• [TO DO]: Search the records below for the string "viewBox", and report each line that contains it.
[SUPPLIED ENTRIES Boundary: Start]
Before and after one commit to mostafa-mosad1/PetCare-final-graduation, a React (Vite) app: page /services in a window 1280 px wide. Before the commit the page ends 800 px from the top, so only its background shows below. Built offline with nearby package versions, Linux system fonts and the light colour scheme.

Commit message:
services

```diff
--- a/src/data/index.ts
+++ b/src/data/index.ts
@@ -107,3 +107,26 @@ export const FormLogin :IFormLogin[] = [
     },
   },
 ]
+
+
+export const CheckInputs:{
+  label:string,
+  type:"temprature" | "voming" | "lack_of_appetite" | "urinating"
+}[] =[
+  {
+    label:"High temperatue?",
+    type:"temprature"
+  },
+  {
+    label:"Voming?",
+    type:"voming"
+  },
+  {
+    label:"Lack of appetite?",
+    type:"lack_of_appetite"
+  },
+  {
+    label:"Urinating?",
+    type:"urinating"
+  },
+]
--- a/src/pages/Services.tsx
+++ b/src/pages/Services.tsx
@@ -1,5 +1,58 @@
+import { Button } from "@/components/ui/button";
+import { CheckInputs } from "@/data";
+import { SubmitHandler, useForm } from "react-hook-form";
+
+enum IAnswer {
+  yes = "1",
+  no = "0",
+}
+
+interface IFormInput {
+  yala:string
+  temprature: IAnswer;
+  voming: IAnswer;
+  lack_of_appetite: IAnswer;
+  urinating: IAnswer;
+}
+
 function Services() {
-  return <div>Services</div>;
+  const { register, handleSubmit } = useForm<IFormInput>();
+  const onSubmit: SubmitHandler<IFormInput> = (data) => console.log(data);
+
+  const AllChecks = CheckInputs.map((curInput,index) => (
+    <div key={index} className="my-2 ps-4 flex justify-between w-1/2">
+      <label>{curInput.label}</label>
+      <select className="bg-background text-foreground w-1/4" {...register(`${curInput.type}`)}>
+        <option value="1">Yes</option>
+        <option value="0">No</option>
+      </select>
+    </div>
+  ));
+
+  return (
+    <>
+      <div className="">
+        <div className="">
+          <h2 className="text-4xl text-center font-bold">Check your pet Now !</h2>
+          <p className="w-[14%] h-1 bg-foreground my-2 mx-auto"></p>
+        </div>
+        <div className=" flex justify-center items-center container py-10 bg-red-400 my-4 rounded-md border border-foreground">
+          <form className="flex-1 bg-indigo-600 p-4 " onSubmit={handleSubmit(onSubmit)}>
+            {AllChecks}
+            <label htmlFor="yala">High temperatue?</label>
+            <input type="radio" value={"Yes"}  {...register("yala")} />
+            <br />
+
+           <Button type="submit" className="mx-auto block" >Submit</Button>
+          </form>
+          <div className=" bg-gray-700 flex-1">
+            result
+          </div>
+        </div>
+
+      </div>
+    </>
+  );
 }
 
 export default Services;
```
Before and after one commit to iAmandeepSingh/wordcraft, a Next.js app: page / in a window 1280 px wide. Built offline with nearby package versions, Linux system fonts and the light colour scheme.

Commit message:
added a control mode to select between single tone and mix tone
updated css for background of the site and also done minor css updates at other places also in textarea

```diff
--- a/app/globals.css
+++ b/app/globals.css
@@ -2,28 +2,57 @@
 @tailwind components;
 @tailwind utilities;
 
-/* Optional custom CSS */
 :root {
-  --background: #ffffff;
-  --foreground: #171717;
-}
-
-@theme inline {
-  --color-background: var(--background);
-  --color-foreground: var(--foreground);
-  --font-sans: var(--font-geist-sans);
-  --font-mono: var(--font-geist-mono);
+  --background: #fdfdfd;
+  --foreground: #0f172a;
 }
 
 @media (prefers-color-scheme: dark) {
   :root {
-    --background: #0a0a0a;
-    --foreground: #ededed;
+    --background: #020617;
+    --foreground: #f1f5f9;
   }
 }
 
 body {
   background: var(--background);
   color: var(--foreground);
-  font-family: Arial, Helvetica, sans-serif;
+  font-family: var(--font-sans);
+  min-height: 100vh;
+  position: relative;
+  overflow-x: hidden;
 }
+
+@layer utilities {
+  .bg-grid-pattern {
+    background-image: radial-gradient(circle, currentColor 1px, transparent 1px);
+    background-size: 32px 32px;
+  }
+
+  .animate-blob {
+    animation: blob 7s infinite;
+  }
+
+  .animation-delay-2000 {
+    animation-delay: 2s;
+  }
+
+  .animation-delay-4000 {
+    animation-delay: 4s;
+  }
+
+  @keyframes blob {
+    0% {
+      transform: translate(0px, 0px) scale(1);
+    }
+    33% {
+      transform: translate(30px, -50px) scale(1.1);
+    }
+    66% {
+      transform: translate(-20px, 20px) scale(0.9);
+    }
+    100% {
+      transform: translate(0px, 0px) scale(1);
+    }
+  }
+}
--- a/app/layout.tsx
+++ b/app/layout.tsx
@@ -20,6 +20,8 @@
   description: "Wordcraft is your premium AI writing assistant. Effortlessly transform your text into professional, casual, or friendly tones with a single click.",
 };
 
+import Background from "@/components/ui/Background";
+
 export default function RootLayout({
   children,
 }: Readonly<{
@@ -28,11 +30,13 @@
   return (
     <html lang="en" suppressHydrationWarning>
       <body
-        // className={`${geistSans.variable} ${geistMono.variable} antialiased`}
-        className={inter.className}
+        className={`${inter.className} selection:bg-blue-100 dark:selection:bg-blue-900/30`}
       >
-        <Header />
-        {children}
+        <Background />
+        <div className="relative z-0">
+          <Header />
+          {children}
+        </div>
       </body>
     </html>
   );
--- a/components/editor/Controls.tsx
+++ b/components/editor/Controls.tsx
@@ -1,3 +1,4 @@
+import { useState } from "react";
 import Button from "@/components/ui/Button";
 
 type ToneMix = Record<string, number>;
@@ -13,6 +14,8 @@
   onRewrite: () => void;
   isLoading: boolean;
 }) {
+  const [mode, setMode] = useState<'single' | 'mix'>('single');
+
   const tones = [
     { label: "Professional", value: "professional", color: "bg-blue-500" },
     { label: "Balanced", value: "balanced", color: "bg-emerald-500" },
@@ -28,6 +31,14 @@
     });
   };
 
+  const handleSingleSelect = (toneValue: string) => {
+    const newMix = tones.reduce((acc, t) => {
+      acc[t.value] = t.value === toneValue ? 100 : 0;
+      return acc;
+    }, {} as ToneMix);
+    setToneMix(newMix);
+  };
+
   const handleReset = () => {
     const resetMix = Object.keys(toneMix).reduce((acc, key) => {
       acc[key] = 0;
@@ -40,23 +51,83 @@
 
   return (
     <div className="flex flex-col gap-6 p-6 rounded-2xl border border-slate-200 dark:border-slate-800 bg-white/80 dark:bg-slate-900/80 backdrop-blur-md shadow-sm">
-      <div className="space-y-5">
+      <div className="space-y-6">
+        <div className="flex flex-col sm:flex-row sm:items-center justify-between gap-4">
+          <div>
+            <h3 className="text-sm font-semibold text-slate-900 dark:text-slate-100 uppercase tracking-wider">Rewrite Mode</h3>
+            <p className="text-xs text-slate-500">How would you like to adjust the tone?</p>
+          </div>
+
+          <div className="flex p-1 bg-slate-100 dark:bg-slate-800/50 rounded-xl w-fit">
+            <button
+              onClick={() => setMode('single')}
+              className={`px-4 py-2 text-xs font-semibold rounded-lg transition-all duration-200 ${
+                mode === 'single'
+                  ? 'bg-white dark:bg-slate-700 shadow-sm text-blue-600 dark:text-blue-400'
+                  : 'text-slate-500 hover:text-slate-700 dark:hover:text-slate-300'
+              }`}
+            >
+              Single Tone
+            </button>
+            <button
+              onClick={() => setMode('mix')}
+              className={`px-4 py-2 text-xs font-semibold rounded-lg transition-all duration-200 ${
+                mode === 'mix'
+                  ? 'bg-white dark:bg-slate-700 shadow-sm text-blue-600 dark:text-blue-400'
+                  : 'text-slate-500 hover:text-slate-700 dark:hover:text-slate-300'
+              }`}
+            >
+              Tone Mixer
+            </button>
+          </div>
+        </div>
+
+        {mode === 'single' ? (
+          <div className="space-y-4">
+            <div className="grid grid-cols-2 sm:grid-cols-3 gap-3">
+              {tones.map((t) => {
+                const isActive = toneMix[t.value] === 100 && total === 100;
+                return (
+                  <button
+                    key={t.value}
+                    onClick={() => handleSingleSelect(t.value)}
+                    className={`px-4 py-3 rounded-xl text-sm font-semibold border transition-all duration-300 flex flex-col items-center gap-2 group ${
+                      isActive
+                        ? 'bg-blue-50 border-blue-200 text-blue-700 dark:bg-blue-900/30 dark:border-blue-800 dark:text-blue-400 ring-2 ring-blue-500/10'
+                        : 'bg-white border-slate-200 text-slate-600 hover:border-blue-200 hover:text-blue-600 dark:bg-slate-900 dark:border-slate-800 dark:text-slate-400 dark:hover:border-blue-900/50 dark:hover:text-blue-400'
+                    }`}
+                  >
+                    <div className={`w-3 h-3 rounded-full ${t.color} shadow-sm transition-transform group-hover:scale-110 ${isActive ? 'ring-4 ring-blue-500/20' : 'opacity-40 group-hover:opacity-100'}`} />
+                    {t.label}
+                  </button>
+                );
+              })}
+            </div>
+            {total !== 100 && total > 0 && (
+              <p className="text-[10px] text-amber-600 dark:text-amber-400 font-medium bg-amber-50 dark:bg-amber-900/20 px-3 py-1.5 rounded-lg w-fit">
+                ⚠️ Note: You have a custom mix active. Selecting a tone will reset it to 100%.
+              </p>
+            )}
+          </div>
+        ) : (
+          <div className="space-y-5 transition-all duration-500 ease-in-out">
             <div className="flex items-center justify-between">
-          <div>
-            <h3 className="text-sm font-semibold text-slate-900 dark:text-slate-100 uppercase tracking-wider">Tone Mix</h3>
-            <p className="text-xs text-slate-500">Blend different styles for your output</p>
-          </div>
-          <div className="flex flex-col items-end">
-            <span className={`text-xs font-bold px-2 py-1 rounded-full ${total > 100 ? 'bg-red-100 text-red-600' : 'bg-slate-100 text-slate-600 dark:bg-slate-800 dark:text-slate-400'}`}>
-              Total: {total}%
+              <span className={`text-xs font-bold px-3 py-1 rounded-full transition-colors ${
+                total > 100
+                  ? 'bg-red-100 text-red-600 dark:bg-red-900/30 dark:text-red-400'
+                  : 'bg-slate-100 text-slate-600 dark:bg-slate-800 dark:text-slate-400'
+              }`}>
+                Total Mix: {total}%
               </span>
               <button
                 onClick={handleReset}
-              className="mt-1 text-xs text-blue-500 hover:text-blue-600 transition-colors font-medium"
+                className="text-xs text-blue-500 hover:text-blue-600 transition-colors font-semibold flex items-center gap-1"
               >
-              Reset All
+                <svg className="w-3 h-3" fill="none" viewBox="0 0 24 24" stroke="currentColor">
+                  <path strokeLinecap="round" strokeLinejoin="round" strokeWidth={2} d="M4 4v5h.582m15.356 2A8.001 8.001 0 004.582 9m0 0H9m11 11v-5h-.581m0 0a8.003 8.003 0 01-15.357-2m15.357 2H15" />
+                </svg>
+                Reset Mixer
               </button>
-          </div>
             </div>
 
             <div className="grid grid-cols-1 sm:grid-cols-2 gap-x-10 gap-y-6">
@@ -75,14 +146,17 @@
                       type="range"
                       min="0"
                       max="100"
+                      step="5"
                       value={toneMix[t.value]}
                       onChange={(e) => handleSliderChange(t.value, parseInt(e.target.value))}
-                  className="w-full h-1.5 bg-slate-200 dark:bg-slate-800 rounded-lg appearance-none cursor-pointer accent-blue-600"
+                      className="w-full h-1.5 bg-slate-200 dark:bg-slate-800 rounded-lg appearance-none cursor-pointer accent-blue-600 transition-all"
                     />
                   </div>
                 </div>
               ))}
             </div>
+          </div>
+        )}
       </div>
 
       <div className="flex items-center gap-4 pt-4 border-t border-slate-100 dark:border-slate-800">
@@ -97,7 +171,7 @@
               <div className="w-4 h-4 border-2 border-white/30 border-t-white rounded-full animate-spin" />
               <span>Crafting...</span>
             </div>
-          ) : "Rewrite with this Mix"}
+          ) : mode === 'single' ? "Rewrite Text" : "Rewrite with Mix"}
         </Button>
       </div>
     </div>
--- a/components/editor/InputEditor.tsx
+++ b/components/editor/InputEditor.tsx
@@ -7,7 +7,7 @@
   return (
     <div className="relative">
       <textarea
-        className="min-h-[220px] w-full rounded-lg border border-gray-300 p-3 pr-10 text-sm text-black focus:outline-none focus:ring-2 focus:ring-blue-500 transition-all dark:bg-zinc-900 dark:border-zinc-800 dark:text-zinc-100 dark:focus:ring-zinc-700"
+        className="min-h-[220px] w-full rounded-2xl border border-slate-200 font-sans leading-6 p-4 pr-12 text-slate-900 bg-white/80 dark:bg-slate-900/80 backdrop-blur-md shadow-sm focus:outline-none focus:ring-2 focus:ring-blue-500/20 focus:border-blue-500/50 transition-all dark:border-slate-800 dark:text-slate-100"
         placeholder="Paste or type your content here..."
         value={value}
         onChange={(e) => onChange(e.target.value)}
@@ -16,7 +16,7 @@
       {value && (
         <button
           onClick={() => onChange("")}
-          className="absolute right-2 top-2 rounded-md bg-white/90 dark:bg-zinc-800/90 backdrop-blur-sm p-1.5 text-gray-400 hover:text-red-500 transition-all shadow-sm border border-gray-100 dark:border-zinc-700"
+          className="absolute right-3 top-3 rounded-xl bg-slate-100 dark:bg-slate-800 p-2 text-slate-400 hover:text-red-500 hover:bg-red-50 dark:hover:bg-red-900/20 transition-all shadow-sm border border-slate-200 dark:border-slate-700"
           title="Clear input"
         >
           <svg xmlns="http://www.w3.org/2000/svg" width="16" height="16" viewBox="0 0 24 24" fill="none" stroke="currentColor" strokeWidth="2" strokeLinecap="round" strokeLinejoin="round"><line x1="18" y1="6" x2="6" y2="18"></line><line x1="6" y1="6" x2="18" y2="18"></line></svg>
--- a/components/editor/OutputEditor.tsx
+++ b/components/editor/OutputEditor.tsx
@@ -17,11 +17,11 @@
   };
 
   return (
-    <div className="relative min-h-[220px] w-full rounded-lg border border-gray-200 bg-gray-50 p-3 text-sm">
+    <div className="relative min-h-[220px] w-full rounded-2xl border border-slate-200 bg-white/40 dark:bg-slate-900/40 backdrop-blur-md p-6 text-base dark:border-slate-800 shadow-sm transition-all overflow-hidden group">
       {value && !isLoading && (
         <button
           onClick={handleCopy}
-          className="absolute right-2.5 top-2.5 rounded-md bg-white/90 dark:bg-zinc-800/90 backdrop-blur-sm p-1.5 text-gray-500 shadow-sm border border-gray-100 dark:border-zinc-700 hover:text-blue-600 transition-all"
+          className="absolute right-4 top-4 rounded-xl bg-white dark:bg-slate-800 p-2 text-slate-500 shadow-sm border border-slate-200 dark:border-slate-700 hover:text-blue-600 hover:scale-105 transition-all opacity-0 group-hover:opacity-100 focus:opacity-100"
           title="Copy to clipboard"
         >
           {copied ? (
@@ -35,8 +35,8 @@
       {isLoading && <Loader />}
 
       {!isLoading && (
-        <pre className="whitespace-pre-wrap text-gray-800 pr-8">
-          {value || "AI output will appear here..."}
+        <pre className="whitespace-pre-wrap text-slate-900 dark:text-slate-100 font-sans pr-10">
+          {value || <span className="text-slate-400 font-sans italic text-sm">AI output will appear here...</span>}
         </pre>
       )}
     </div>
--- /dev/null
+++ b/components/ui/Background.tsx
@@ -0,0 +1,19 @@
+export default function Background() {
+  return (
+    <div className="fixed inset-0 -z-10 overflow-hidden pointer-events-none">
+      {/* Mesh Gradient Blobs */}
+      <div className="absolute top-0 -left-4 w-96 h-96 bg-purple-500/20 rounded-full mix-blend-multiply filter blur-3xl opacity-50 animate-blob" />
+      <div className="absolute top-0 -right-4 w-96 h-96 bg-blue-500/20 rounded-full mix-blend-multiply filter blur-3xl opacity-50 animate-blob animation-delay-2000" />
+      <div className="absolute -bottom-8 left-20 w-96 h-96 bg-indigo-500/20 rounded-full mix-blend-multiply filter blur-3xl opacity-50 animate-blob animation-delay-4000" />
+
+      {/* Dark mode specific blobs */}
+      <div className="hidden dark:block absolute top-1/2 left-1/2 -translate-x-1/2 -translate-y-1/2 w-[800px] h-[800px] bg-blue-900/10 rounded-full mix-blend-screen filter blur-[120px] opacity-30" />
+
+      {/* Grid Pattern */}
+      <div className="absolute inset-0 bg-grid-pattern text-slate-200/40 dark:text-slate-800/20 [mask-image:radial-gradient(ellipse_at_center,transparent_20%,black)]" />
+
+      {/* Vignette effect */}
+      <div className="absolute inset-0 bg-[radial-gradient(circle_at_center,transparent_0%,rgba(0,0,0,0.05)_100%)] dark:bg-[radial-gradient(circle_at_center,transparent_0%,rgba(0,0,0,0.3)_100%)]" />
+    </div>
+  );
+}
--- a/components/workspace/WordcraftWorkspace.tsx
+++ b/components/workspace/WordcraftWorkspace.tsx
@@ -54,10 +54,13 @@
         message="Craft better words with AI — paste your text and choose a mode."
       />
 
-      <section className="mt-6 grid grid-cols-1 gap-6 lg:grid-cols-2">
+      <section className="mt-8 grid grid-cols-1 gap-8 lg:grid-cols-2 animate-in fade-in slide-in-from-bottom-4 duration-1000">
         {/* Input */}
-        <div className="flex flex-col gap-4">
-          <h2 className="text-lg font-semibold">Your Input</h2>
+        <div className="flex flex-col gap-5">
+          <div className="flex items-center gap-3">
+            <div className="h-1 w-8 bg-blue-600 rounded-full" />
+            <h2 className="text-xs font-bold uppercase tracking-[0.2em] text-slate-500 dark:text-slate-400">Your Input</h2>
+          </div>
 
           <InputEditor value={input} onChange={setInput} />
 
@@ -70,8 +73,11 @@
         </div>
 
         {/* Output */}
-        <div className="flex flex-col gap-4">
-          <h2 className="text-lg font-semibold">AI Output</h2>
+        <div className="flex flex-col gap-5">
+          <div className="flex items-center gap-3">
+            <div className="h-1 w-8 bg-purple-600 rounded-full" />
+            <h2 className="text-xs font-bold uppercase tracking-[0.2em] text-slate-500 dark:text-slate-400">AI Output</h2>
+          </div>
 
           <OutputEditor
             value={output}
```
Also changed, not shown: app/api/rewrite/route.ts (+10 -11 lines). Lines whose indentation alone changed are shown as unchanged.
[SUPPLIED ENTRIES Boundary: End]
• [OUTPUT OF THE EXERCISE]:
+                <svg className="w-3 h-3" fill="none" viewBox="0 0 24 24" stroke="currentColor">
           <svg xmlns="http://www.w3.org/2000/svg" width="16" height="16" viewBox="0 0 24 24" fill="none" stroke="currentColor" strokeWidth="2" strokeLinecap="round" strokeLinejoin="round"><line x1="18" y1="6" x2="6" y2="18"></line><line x1="6" y1="6" x2="18" y2="18"></line></svg>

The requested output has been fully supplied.